On the 26th and the 27th March Inclusion International, in partnership with our member PFPID, held a two day Empower Us self-advocacy training event in Kathmandu, Nepal. The training was co-developed and led by Inclusion International Empower Us self-advocate leaders, Jayne from Kenya, Mark from Malawi and David from New Zealand. The training is supported by the UK Department for International Development (DFID), NFU Norway, The International Disability Alliance (IDA) and IHC New Zealand.
Twenty-five self-advocates took part in the training with their supporters, which covered self-advocacy, good support, how to work as a group, our rights and how to advocate and take action for change. Participants from Nepal, India, Myanmar, Cambodia and Vietnam took part in activities and worked together, discussing the big issues for them and sharing their self-advocacy experiences. Some of the big issues that the self-advocates raised were around not being able to go to school, being discriminated against in their communities, and having few opportunities to get a job or earn money. The group developed advocacy plans on some of these issues and heard from Mark, Jayne and David about ways their self-advocacy organisations have taken action for change.
The self-advocates fed back that they enjoyed the training, found it useful and learnt a lot about their rights and hwo to advoacte for them. Participants said that they especially enjoyed working with self-advocates from other countries and felt inspired by each other’s work and stories.
If you have any questions about the Inclusion International Empower Us work, or would like more details about the training please get in touch with Empower Us email@example.com , take a look at our website or follow us on Facebook.

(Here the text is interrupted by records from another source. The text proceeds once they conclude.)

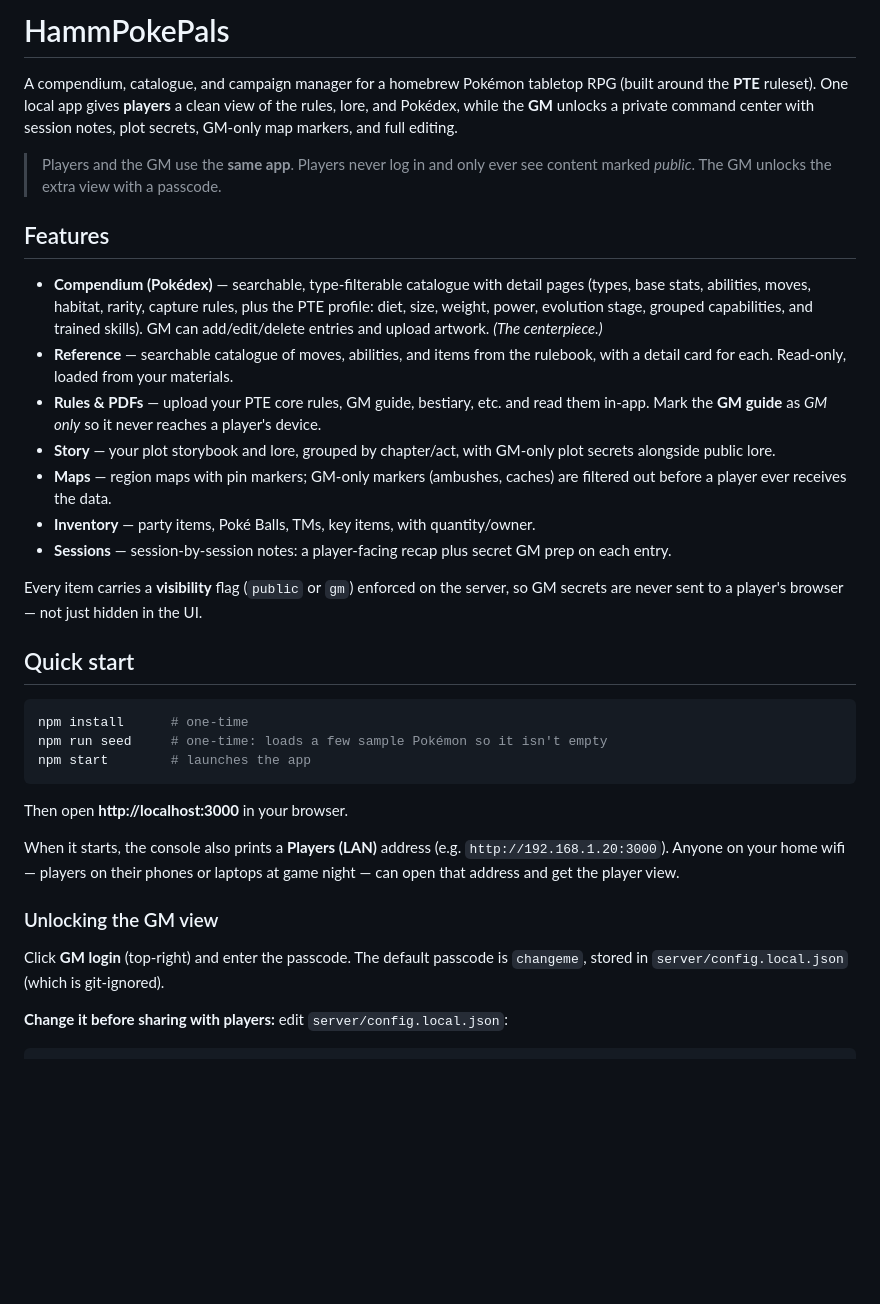
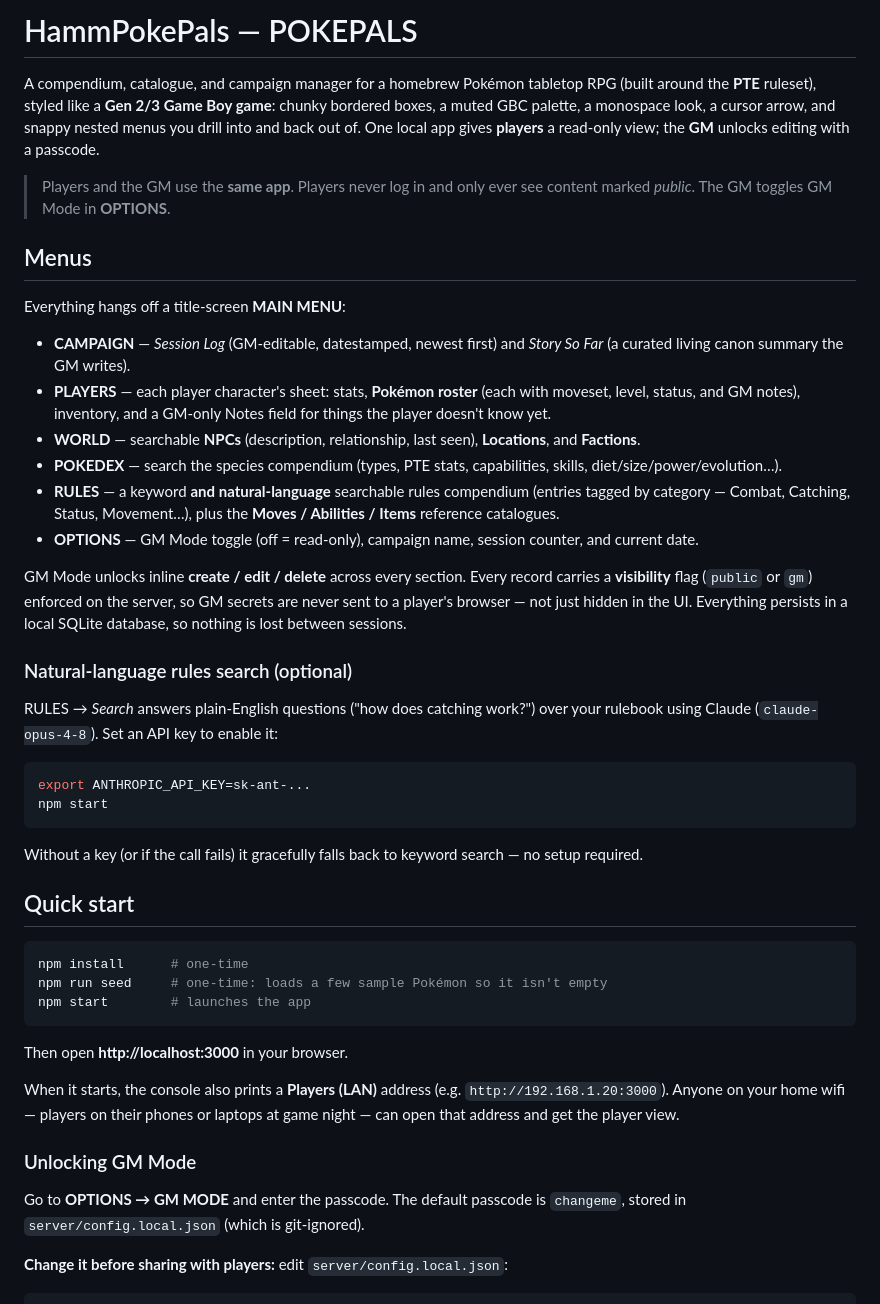
Before and after one commit to lawhamm/HammPokePals, a Markdown page: README.md, the part around the change. Drawn GitHub-style; blank space fills up the shorter version.

Commit message:
Document the POKEPALS redesign and optional Claude rules search in the README

````diff
--- a/README.md
+++ b/README.md
@@ -1,36 +1,52 @@
-# HammPokePals
+# HammPokePals — POKEPALS
 
 A compendium, catalogue, and campaign manager for a homebrew Pokémon tabletop
-RPG (built around the **PTE** ruleset). One local app gives **players** a clean
-view of the rules, lore, and Pokédex, while the **GM** unlocks a private command
-center with session notes, plot secrets, GM-only map markers, and full editing.
+RPG (built around the **PTE** ruleset), styled like a **Gen 2/3 Game Boy
+game**: chunky bordered boxes, a muted GBC palette, a monospace look, a cursor
+arrow, and snappy nested menus you drill into and back out of. One local app
+gives **players** a read-only view; the **GM** unlocks editing with a passcode.
 
 > Players and the GM use the **same app**. Players never log in and only ever
-> see content marked *public*. The GM unlocks the extra view with a passcode.
+> see content marked *public*. The GM toggles GM Mode in **OPTIONS**.
 
-## Features
+## Menus
 
-- **Compendium (Pokédex)** — searchable, type-filterable catalogue with detail
-  pages (types, base stats, abilities, moves, habitat, rarity, capture rules,
-  plus the PTE profile: diet, size, weight, power, evolution stage, grouped
-  capabilities, and trained skills). GM can add/edit/delete entries and upload
-  artwork. *(The centerpiece.)*
-- **Reference** — searchable catalogue of moves, abilities, and items from the
-  rulebook, with a detail card for each. Read-only, loaded from your materials.
-- **Rules & PDFs** — upload your PTE core rules, GM guide, bestiary, etc. and
-  read them in-app. Mark the **GM guide** as *GM only* so it never reaches a
-  player's device.
-- **Story** — your plot storybook and lore, grouped by chapter/act, with
-  GM-only plot secrets alongside public lore.
-- **Maps** — region maps with pin markers; GM-only markers (ambushes, caches)
-  are filtered out before a player ever receives the data.
-- **Inventory** — party items, Poké Balls, TMs, key items, with quantity/owner.
-- **Sessions** — session-by-session notes: a player-facing recap plus secret GM
-  prep on each entry.
+Everything hangs off a title-screen **MAIN MENU**:
 
-Every item carries a **visibility** flag (`public` or `gm`) enforced on the
-server, so GM secrets are never sent to a player's browser — not just hidden in
-the UI.
+- **CAMPAIGN** — *Session Log* (GM-editable, datestamped, newest first) and
+  *Story So Far* (a curated living canon summary the GM writes).
+- **PLAYERS** — each player character's sheet: stats, **Pokémon roster** (each
+  with moveset, level, status, and GM notes), inventory, and a GM-only Notes
+  field for things the player doesn't know yet.
+- **WORLD** — searchable **NPCs** (description, relationship, last seen),
+  **Locations**, and **Factions**.
+- **POKEDEX** — search the species compendium (types, PTE stats, capabilities,
+  skills, diet/size/power/evolution…).
+- **RULES** — a keyword **and natural-language** searchable rules compendium
+  (entries tagged by category — Combat, Catching, Status, Movement…), plus the
+  **Moves / Abilities / Items** reference catalogues.
+- **OPTIONS** — GM Mode toggle (off = read-only), campaign name, session
+  counter, and current date.
+
+GM Mode unlocks inline **create / edit / delete** across every section. Every
+record carries a **visibility** flag (`public` or `gm`) enforced on the server,
+so GM secrets are never sent to a player's browser — not just hidden in the UI.
+Everything persists in a local SQLite database, so nothing is lost between
+sessions.
+
+### Natural-language rules search (optional)
+
+RULES → *Search* answers plain-English questions ("how does catching work?")
+over your rulebook using Claude (`claude-opus-4-8`). Set an API key to enable
+it:
+
+```bash
+export ANTHROPIC_API_KEY=sk-ant-...
+npm start
+```
+
+Without a key (or if the call fails) it gracefully falls back to keyword search
+— no setup required.
 
 ## Quick start
 
@@ -46,9 +62,9 @@ When it starts, the console also prints a **Players (LAN)** address (e.g.
 `http://192.168.1.20:3000`). Anyone on your home wifi — players on their phones
 or laptops at game night — can open that address and get the player view.
 
-### Unlocking the GM view
+### Unlocking GM Mode
 
-Click **GM login** (top-right) and enter the passcode. The default passcode is
+Go to **OPTIONS → GM MODE** and enter the passcode. The default passcode is
 `changeme`, stored in `server/config.local.json` (which is git-ignored).
 
 **Change it before sharing with players:** edit `server/config.local.json`:
````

Inclusion International members and partners identify supporting families as a key priority at recent regional discussion 28 – 29, March, 2018 in Nepal. When families are empowered and active then they can support their sons and daughters to be empowered too. Currently, people with intellectual disabilities and their families are invisible and alone. The scale of exclusion requires significant advocacy efforts to bring about systems transformation. In the absence of inclusive services in communities, members and partners in the region are often focused on providing basic care and support. Despite the existence of some laws and policies, these efforts often do not include people with intellectual disabilities and their families. Participants identified information sharing and keeping connected through technology as essential for the region. They highlighted the need to build a sense of belonging to combat stigma and attitudes that make people with intellectual disabilities and their families invisible.